Ever heard of mezcal?

For tequila fans, mezcal is probably already familiar to you. The popular Mexican liquor is spreading to bars in the United States. If you haven’t seen the drink on a menu yet, you very likely will soon.

But for those who are unfamiliar, let’s take a look at some of the types of mezcal, its definition, and why you should give it a shot.

What is Mezcal?

In simplest terms, mezcal is any agave-based liquor. That means that all tequilas technically fall under the blanket of mezcal, but it does not, in turn, mean that all mezcals are tequilas.

Mezcal Categories

There are three legally defined categories of mezcal:

Each of these types of mezcal has a specific set of requirements attached, which allows for a clear definition of each type.

General Mezcal is the most modern of the three types. The Mezcal category rules allow for the use of industrialized techniques common in the tequila distillation process.

Artisanal Mezcal does not allow for the use of most modern tech. Instead, agave is harvested, mashed down by heavy stone mills, and distilled up to three times.

Ancestral Mezcal, on the other hand, is all about the process. The agave core is hand-crushed with wooden mallets, and the resulting mash is continuously tasted as it cooks down. Like Artisanal Mezcal, Ancestral may be distilled up to three times but is generally distilled twice.

Climate and Soil Influences

Tequila is only tequila if blue agave is the base, and it is distilled in the Mexican province of Jalisco. Mezcal, on the other hand, uses agave grown in Oaxaca, Guerrero, Puebla, Michoacán, Tamaulipas, Guanajuato, Zacatecas, Durango, and San Luís Potosí.

The range of regions and agave plants brings a host of various flavors to mezcal.

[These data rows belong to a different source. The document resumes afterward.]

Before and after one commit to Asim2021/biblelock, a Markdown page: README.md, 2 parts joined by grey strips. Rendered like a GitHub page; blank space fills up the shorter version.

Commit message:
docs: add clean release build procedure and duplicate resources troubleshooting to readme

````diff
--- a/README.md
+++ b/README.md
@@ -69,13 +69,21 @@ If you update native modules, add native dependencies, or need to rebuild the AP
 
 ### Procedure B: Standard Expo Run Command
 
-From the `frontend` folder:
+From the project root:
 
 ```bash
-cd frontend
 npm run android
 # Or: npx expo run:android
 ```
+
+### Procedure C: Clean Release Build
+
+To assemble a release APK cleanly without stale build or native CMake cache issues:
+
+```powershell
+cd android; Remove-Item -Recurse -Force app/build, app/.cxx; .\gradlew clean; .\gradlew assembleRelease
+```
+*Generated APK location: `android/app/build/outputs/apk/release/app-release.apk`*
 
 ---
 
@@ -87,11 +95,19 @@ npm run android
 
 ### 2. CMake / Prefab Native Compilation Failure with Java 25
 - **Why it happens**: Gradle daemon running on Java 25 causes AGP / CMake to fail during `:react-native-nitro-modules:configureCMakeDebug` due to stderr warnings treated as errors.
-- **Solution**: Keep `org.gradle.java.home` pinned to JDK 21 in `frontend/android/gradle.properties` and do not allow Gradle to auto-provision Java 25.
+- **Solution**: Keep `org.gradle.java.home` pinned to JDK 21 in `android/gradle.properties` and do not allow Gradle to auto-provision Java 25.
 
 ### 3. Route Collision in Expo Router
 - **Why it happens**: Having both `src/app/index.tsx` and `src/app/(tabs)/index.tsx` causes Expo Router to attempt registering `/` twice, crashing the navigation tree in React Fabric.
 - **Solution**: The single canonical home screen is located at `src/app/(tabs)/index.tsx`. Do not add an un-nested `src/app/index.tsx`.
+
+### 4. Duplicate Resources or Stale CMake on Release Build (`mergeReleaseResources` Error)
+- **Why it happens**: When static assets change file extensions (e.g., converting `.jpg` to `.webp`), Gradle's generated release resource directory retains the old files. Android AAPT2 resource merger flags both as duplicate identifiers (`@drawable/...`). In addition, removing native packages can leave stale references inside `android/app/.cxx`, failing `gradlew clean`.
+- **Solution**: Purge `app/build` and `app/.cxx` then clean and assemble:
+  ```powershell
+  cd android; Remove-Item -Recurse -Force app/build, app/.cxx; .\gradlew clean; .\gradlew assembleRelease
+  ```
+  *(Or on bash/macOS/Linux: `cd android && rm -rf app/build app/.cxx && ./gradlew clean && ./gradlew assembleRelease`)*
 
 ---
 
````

Sweet chocolate notes, hints of fruit, or mezcal’s infamous smoky taste result from different agave plants and climates, resulting in a range of mezcal types.

Tradition and Technique

The Artisanal and Ancestral mezcals still utilize traditional techniques to this day.

Hand mallets, earthen pots, and fire pits began the distillation techniques of mezcal and are still used in Ancestral mezcals today. The technique that goes into each batch of mezcal makes this liquor one of the most extreme examples of farm-to-bottle in the liquor industry.

Different Distilling Processes

Different distillation means different results.

Like tequila, different types of mezcal come from different distillation techniques. However, all mezcal ages in oak barrels, the length of time adds variety to the taste and results.

Joven is the “youngest” distillation process, not aged or aged up to two months.

Reposado is the middle ground, with the spirits aging for 2 to 12 months.

Anejo covers any mezcal that ages over one year.

Try Types of Mezcal at Taqueria 27

Ready to give mezcal a shot?

Stop in at one of Taqueria 27’s five locations. We have various types of mezcal for your sipping pleasure and a spectacular food menu to go along with your drinks.

We look forward to seeing you soon!